◆ **What to do**
For each line in the material below that holds "height", copy that line.

◆ **Working data**

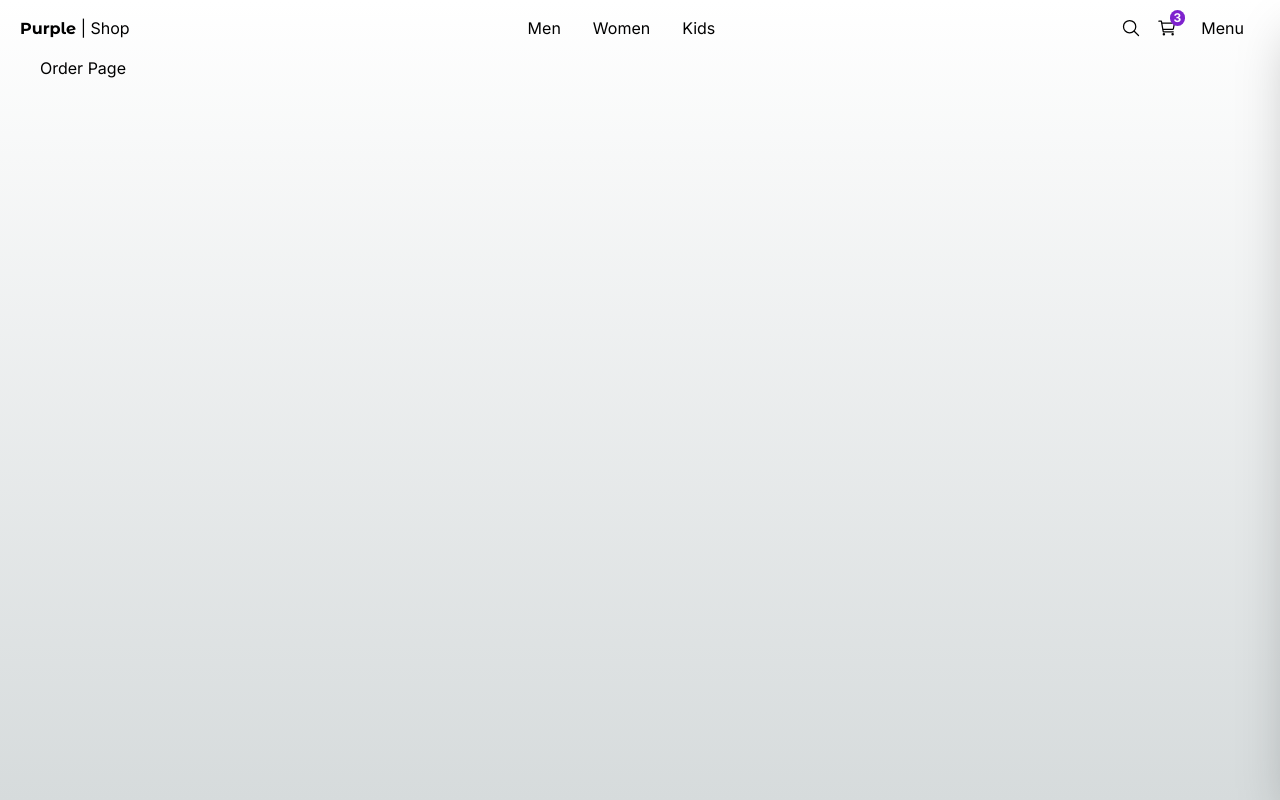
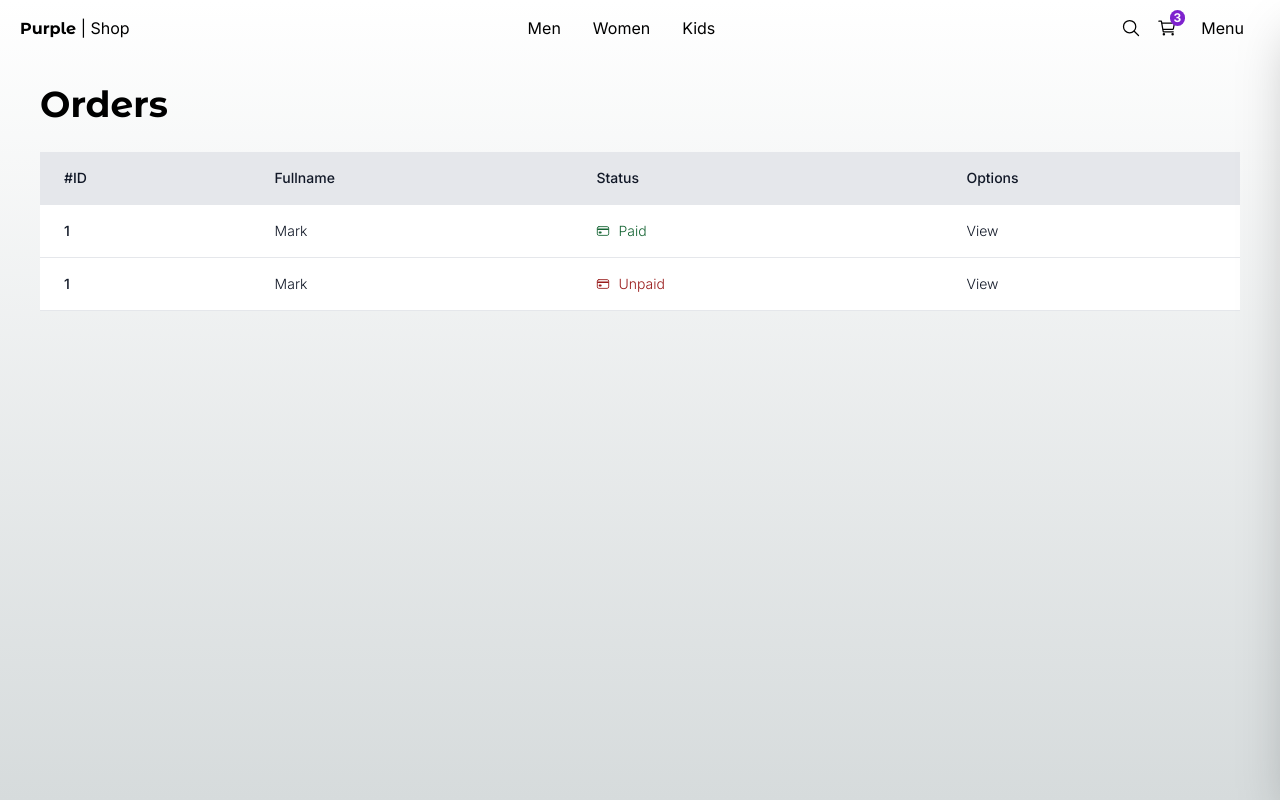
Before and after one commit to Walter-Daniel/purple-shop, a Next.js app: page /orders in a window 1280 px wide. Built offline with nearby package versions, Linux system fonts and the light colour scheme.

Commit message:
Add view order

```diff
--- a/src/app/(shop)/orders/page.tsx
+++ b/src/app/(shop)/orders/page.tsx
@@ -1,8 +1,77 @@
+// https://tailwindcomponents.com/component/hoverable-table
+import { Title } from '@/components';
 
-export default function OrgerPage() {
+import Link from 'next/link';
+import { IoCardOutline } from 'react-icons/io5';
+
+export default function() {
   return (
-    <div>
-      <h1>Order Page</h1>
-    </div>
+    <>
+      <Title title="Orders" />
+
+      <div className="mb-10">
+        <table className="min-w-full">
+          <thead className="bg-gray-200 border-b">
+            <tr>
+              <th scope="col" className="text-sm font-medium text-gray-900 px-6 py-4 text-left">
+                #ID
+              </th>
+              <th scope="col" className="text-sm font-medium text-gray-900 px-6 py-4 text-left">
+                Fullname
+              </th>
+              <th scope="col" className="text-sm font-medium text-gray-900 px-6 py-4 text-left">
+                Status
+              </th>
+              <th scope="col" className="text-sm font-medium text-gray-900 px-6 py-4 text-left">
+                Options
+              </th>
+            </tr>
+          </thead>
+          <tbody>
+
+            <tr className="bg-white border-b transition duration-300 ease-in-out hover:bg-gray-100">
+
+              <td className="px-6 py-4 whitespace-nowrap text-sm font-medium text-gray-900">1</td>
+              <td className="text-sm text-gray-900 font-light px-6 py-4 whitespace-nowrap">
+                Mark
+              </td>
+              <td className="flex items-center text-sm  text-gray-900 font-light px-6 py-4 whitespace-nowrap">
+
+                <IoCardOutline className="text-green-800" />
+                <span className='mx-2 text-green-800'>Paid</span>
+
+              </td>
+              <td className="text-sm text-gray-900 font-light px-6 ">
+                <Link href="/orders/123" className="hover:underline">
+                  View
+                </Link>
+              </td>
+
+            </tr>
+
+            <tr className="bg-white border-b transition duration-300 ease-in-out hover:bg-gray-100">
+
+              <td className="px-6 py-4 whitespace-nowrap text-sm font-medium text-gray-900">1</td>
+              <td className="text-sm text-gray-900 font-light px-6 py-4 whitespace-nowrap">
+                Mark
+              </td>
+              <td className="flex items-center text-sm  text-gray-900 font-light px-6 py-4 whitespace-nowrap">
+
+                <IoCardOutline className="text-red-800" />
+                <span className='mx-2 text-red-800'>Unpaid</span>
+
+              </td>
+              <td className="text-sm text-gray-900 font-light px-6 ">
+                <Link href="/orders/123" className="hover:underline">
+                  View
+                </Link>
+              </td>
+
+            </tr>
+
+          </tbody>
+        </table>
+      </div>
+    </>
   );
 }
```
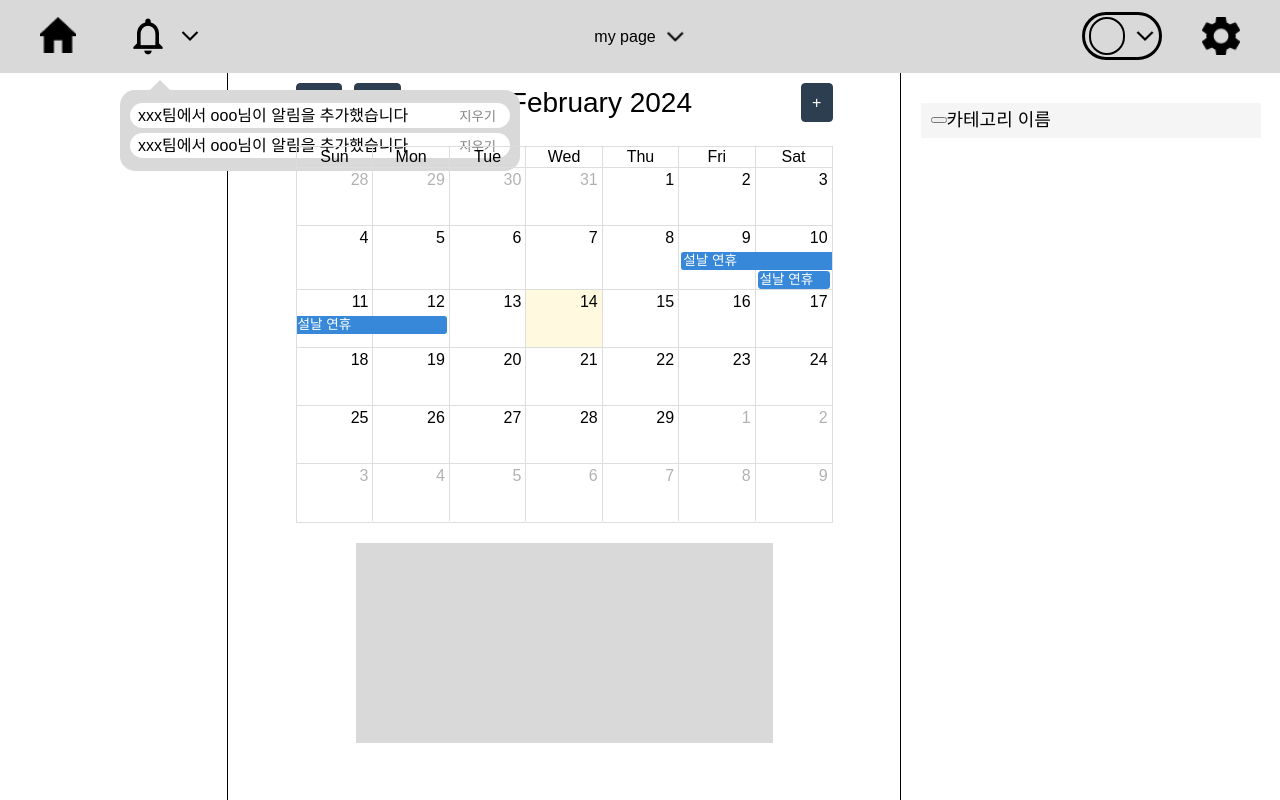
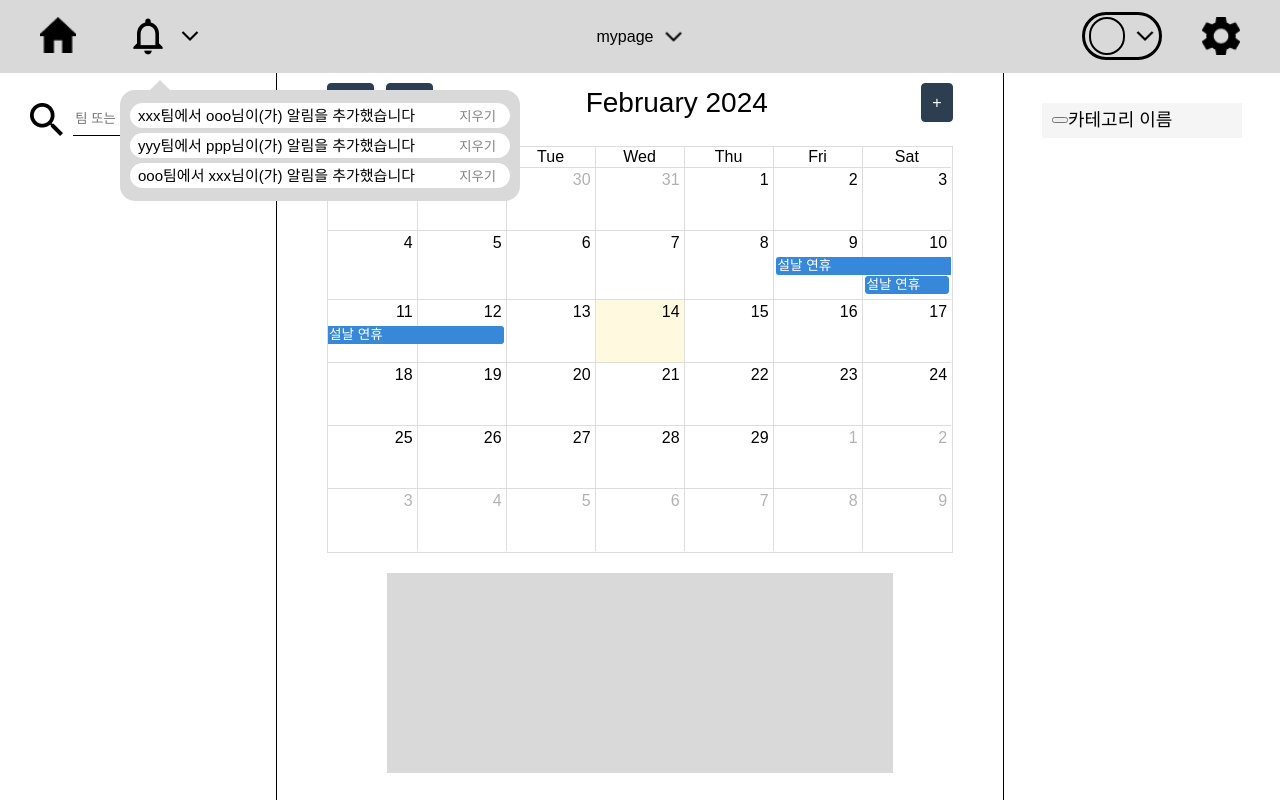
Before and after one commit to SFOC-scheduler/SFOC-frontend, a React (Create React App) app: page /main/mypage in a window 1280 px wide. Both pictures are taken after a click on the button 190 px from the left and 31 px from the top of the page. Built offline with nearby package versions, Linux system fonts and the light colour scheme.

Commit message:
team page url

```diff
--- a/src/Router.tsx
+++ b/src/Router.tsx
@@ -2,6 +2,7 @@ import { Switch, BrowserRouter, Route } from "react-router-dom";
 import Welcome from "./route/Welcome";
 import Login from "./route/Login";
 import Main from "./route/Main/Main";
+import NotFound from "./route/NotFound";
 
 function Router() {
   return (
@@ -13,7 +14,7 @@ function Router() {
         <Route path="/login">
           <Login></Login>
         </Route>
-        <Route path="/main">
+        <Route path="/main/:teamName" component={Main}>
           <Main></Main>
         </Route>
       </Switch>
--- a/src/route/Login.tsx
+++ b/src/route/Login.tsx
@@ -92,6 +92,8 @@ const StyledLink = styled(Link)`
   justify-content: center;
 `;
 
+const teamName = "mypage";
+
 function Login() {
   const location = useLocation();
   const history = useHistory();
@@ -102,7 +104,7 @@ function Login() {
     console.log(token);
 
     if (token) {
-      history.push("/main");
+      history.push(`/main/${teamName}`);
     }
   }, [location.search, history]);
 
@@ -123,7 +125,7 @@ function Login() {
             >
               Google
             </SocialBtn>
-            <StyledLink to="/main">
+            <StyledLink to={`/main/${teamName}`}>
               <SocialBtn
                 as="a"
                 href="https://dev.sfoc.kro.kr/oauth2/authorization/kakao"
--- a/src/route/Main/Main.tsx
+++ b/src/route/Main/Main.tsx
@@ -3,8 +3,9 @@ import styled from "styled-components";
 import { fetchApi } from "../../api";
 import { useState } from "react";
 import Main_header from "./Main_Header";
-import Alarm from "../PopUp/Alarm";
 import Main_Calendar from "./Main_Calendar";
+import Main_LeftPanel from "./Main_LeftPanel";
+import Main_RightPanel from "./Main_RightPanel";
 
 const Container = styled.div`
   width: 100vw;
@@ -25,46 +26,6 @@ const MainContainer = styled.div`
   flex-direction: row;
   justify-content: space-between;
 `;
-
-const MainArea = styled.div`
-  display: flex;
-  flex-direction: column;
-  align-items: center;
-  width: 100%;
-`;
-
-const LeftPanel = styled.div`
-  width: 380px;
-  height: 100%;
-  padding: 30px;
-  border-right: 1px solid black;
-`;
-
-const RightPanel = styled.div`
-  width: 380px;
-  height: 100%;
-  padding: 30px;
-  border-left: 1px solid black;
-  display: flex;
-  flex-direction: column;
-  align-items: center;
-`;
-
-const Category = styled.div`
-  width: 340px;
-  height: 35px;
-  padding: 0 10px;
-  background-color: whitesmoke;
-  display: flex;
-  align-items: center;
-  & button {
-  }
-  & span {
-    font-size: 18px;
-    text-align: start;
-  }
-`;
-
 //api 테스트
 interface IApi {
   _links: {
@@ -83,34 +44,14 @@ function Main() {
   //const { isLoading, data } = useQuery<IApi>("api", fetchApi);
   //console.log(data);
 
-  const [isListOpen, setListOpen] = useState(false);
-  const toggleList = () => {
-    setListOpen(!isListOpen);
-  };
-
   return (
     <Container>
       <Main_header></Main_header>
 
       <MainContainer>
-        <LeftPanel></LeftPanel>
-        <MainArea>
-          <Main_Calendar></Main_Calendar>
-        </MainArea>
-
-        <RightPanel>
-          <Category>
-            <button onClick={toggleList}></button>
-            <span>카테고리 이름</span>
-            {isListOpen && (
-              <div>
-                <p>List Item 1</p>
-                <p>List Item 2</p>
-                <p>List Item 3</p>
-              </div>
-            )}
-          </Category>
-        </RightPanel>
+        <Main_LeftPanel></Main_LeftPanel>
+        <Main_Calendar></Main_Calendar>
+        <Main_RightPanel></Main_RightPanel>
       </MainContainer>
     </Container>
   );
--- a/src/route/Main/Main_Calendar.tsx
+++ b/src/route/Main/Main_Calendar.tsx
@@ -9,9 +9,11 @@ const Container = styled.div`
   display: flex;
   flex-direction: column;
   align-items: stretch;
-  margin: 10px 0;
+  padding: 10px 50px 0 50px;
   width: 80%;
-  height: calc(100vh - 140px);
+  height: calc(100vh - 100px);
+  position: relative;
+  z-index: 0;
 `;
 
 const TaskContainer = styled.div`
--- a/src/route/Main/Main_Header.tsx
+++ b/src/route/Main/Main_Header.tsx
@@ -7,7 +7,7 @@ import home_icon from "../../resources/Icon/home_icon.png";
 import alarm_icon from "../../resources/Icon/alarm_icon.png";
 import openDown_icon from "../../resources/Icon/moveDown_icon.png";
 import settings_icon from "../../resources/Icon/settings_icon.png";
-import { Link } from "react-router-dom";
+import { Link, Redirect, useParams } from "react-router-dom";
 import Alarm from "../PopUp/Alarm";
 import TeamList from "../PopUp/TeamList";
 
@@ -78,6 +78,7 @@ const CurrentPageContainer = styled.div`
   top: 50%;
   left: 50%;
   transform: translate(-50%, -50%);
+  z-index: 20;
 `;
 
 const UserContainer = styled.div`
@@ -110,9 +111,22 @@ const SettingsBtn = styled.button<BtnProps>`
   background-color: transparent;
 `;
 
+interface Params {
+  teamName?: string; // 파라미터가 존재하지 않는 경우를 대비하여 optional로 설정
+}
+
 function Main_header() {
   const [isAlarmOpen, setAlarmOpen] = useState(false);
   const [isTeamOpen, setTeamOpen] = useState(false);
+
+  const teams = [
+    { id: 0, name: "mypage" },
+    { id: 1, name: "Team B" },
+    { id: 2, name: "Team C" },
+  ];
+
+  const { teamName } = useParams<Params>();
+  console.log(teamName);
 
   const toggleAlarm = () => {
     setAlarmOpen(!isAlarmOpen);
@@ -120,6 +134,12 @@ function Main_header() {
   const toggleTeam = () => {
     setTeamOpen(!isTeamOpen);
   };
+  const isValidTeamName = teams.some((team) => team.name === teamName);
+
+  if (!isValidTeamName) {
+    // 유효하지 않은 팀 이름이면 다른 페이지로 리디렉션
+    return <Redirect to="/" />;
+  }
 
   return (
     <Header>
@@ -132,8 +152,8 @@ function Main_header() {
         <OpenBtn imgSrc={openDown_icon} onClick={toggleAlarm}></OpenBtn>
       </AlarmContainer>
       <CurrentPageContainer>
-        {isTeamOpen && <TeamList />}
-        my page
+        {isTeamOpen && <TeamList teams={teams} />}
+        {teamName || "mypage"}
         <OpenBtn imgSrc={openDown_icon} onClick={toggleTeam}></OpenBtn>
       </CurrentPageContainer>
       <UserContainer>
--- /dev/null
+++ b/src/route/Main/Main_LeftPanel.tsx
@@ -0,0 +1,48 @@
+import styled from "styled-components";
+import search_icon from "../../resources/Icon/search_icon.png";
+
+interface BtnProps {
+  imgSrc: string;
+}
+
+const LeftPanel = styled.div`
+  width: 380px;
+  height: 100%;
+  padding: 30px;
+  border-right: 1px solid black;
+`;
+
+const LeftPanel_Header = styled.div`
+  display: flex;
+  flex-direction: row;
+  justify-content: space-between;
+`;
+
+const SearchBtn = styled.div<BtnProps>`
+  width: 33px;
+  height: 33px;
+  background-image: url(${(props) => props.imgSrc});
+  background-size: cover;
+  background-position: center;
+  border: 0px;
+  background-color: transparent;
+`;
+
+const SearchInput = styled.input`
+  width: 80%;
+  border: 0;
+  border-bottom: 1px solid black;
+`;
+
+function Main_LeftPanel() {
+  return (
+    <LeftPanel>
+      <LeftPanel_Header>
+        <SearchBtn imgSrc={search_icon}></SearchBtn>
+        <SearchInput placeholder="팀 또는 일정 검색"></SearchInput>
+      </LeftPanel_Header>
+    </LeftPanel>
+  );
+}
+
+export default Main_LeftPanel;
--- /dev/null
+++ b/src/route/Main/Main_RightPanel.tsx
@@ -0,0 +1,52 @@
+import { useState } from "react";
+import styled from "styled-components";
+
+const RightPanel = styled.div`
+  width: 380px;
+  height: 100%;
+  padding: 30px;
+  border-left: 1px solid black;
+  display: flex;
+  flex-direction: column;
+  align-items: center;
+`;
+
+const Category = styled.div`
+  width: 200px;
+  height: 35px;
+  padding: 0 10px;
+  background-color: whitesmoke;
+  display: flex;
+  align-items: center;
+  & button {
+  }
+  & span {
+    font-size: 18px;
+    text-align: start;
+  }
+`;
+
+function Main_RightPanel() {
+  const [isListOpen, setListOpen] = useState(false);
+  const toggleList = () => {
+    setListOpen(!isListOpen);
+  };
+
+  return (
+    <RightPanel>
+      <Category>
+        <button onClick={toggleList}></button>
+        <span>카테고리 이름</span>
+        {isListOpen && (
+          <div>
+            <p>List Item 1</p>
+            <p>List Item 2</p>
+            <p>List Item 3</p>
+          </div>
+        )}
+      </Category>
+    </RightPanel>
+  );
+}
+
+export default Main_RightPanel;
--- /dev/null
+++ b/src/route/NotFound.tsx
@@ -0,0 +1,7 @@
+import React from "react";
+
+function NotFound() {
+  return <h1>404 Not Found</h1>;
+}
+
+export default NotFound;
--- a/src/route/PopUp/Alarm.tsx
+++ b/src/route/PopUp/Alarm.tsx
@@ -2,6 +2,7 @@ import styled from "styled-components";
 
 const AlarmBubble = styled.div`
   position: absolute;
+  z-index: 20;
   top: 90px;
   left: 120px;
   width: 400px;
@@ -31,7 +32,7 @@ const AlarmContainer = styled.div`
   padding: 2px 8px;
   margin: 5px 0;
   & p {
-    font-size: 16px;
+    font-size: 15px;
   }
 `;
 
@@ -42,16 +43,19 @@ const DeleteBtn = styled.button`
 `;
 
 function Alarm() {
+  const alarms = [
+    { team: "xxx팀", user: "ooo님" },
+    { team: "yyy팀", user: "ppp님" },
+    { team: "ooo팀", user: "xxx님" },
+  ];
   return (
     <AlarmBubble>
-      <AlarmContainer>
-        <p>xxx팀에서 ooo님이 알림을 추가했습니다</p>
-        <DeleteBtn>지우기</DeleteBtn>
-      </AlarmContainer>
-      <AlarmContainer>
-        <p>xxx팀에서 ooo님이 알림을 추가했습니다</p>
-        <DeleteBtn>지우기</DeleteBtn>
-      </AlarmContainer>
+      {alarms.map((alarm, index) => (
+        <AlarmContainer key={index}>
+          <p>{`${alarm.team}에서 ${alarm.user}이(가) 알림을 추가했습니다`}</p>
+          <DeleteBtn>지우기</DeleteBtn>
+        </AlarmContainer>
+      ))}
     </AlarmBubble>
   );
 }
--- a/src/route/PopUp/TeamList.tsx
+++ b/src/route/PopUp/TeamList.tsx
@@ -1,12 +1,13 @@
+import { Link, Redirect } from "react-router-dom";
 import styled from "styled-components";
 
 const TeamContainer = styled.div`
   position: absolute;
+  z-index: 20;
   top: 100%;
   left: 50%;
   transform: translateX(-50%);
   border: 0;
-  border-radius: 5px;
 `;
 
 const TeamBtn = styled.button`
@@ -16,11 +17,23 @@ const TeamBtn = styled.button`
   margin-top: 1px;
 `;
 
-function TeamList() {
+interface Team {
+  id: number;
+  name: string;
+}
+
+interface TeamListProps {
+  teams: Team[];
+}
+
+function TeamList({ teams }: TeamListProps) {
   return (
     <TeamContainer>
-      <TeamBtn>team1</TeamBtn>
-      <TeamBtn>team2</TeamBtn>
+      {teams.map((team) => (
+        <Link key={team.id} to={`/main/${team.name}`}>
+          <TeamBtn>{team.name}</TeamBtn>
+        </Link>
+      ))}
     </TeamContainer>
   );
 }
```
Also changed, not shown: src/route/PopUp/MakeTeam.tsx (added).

◆ **Reply**
-  height: 100%;
-  height: 100%;
-  height: 35px;
-  height: calc(100vh - 140px);
+  height: calc(100vh - 100px);
+  height: 100%;
+  height: 33px;
+  height: 100%;
+  height: 35px;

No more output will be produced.